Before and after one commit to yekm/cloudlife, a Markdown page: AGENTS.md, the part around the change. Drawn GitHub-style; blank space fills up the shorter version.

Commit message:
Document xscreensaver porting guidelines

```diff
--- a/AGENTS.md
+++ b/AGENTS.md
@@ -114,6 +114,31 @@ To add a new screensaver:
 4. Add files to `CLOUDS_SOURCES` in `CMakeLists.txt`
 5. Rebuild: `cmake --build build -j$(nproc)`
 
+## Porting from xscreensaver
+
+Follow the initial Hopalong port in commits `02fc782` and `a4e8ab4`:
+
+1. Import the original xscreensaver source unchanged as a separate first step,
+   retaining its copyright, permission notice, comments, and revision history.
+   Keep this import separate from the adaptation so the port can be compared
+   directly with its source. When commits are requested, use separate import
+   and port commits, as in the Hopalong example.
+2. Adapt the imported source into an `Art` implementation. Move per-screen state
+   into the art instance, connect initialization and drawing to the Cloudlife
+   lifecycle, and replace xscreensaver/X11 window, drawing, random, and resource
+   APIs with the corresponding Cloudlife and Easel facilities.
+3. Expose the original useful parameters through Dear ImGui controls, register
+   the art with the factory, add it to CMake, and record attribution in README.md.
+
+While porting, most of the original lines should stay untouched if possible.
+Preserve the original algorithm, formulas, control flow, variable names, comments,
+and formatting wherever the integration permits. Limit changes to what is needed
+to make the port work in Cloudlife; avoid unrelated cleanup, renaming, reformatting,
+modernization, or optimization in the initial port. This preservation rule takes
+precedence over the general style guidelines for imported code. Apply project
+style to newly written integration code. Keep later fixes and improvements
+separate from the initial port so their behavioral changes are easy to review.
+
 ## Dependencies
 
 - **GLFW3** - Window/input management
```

════════

◆ EXERCISE INSTRUCTIONS ◆
The sole response should be the count of lines in the material holding the string "commits".

◆ SOLUTION BELOW ◆
3